In the municipality of Halden in the eastern part of Norway, the archaeologists have made yet another great discovery from the Viking age. The discovery was made right next to the Jellhaugen Mound which is a well-known historical landmark in Norway.
With the help of a motorized high-resolution georadar, the archaeologists were able to scan the field right next to the mound.
By using this relatively new technology for searching for ancient treasures, the archaeologists discovered a very old village dating back to the Viking age.
According to the archaeologists, it is difficult to say in what kind of condition the Viking ship is currently in. However, this Viking ship could turn out to be of tremendous historical significance.
Did it belong to a Jarl?
The digital data visualizations reveal that the Viking ship is around 20 meters long and according to the data, it is believed that at least the lower part of the ship is still well preserved.
It is actually very lucky that the ship is still there, since it is only about 50 cm from the surface, and it would not have taken that much to damage it.
Next, to the Viking ship, the georadar data also revealed five longhouses, and some of them are unusually large, and they remind the archaeologists of the site at Borre in Vestfold county, on the opposite side of the Oslofjord.

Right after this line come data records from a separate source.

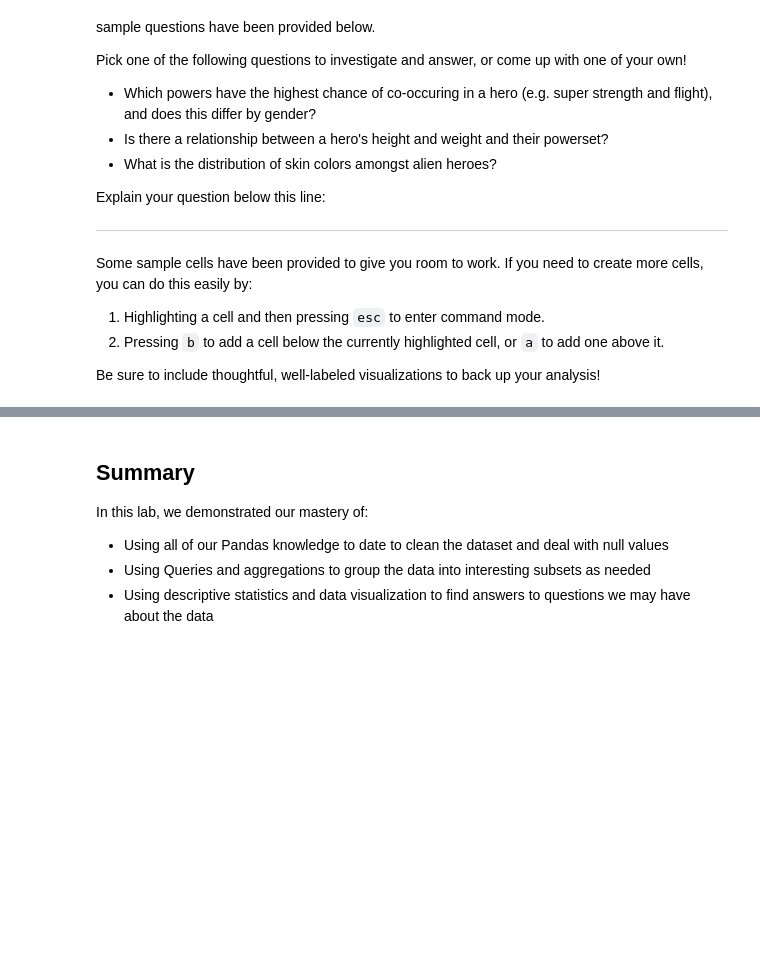
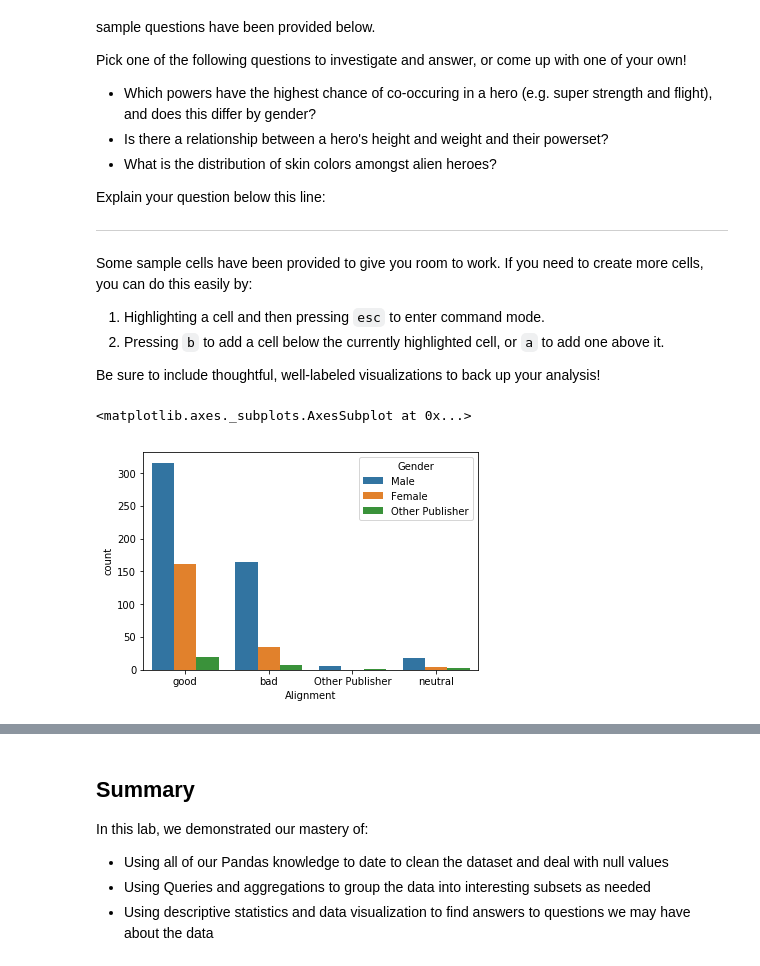
Before and after one commit to MissAle17/dsc-1-04-13-project-data-cleaning-online-ds-sp-000, a Jupyter notebook: index.ipynb, the cells around one changed output, grey strips where cells are left out. Saved outputs shown, nothing was run; the diff lists cells and outputs as text; code cells hidden in the pictures; blank space fills up the shorter version.

```diff
--- a/index.ipynb
+++ b/index.ipynb
@@ -293 +225,7 @@ heroes_df['Publisher'].fillna('Other Publisher', inplace=True)
+# %%
+#Cleaning weight by first converting negative values to none
+info['Weight'] = info['Weight'].map(lambda x: int(x) if x>0 else None)
+# %%
+#then adding the median instead
+info['Weight'].fillna(info['Weight'].median(), inplace= True)
 # %%
@@ -300,2 +245,5 @@ heroes_df['Weight'] = heroes_df['Weight'].map(lambda x: int(x) if x>0 else None)
+# %%
+#same cleaning for height as was doen for weight
+info['Height'] = info['Height'].map(lambda x: int(x) if x>0 else None)
 # %%
-heroes_df['Weight'].fillna(heroes_df['Weight'].median(), inplace= True)
+info['Height'].fillna(info['Height'].median(), inplace= True)
@@ -529,3 +471,9 @@ Some sample cells have been provided to give you room to work. If you need to cr
 1. Pressing `b` to add a cell below the currently highlighted cell, or `a` to add one above it.
 
 Be sure to include thoughtful, well-labeled visualizations to back up your analysis!
+# %%
+#alighnment by gender - nearly equally likely to be a bad guy or a good woman
+sns.countplot(x='Alignment', data=info, hue='Gender')
+# %% [output]
+<matplotlib.axes._subplots.AxesSubplot at 0x...>
+[figure, added]
```
Also changed, not shown: parts of 56 cells of this notebook.
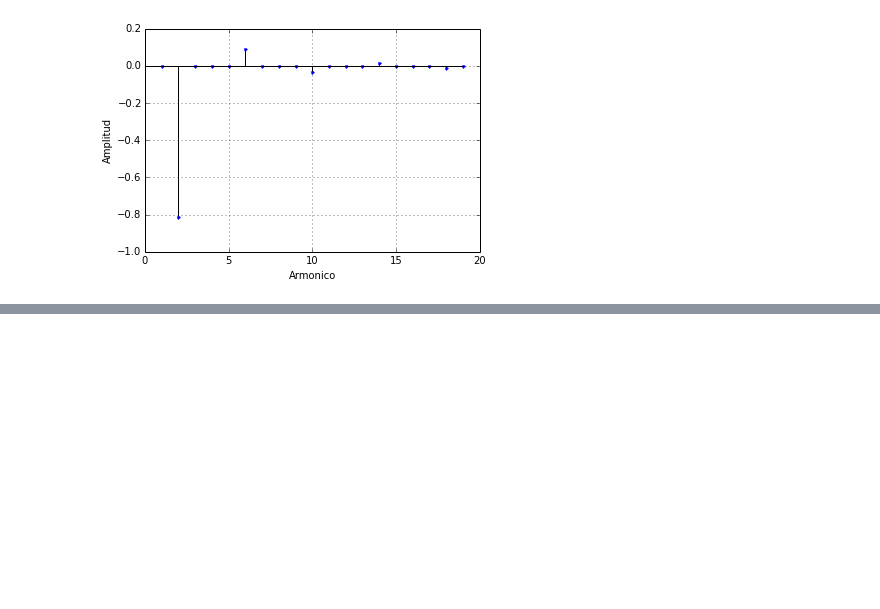
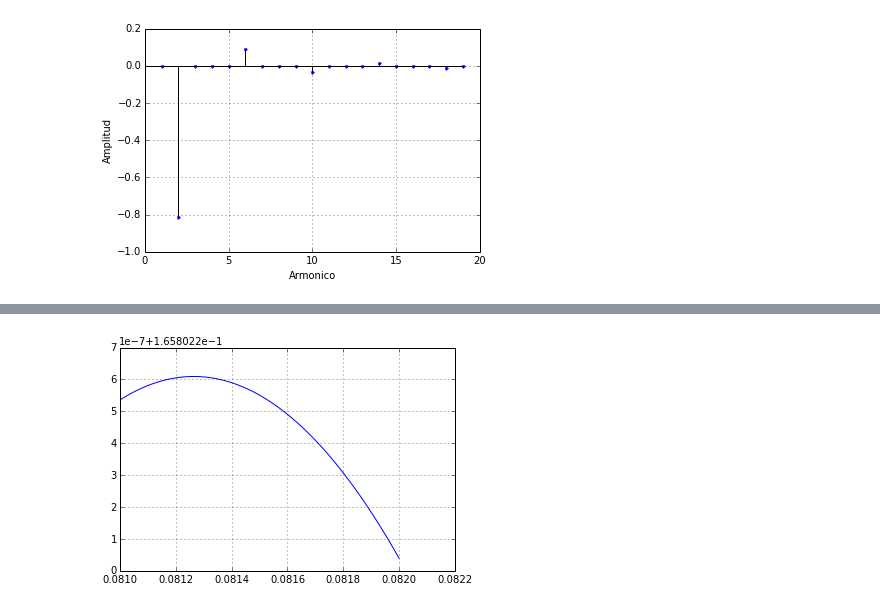
Before and after one commit to ababino/fisica2, a Jupyter notebook: guia3.ipynb, the cells around one changed output, grey strips where cells are left out. Cells and saved outputs as stored; diff of their text form; code cells hidden in the pictures; blank space fills up the shorter version.

```diff
--- a/guia3.ipynb
+++ b/guia3.ipynb
@@ -67,0 +78,15 @@ def f(armonicos=1):
+# %%
+def a2(alpha):
+    x = linspace(0, 1, 100001)
+    y = sin(2*pi*x)
+    l = int(len(x)*alpha)
+    f = concatenate([x[:l]/alpha, (1-x[l:])/(1-alpha)])
+    a = y*f
+    return sum(a*0.00001)
+
+alphas = linspace(0.081, 0.082, 101)
+a2s = [a2(alpha) for alpha  in alphas]
+plot(alphas, a2s)
+grid(True)
+# %% [output]
+[figure, added]
```
Also changed, not shown: parts of 2 cells of this notebook.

This site next to the Jellhaugen Mound also revealed traces of at least ten unknown burial mounds that unfortunately have been destroyed by plowing through the years.
The family that lived here more than a thousand years ago, was not just some ordinary family. This was probably the property of some Jarl or someone with a lot of wealth and very high status within the Viking society.

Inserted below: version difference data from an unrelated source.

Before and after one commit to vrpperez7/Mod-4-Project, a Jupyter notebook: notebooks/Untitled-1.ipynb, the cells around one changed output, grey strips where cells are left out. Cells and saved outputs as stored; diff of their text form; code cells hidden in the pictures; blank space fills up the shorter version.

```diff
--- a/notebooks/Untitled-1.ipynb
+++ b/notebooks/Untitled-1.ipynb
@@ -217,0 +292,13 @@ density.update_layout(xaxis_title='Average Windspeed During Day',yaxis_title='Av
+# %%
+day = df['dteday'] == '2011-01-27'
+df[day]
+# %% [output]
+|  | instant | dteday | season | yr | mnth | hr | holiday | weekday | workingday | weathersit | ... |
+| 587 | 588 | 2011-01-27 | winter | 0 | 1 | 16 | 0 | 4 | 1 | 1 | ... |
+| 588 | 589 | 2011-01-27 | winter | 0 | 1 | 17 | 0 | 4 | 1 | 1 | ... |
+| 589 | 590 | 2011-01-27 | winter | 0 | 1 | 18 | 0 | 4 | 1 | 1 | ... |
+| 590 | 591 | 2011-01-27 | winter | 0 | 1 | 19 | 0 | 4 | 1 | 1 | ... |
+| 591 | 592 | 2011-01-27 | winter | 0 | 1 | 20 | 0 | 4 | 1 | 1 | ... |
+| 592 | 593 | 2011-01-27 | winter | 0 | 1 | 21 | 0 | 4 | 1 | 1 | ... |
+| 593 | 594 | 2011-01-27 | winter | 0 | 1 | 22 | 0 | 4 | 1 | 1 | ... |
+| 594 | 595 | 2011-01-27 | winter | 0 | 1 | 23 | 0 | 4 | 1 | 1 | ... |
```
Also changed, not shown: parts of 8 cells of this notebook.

The burial mounds next to the longhouses were definitely designed to display power and influence throughout the region, which could mean that there are probably more great finds to be discovered in this area.
“The archaeologists from NIKU are now proposing a research project to further investigate the Jellestad ship, the site and the surrounding landscape with non-invasive methods before any excavations.”
“It is planned to use additional non-invasive geophysical methods which will provide more insight into the ground and provide additional facts on the ship without having to dig it up and expose it to the elements.”
“Nevertheless, the professionals do not rule out that it may be necessary to make an excavation in the long term.”- niku.no”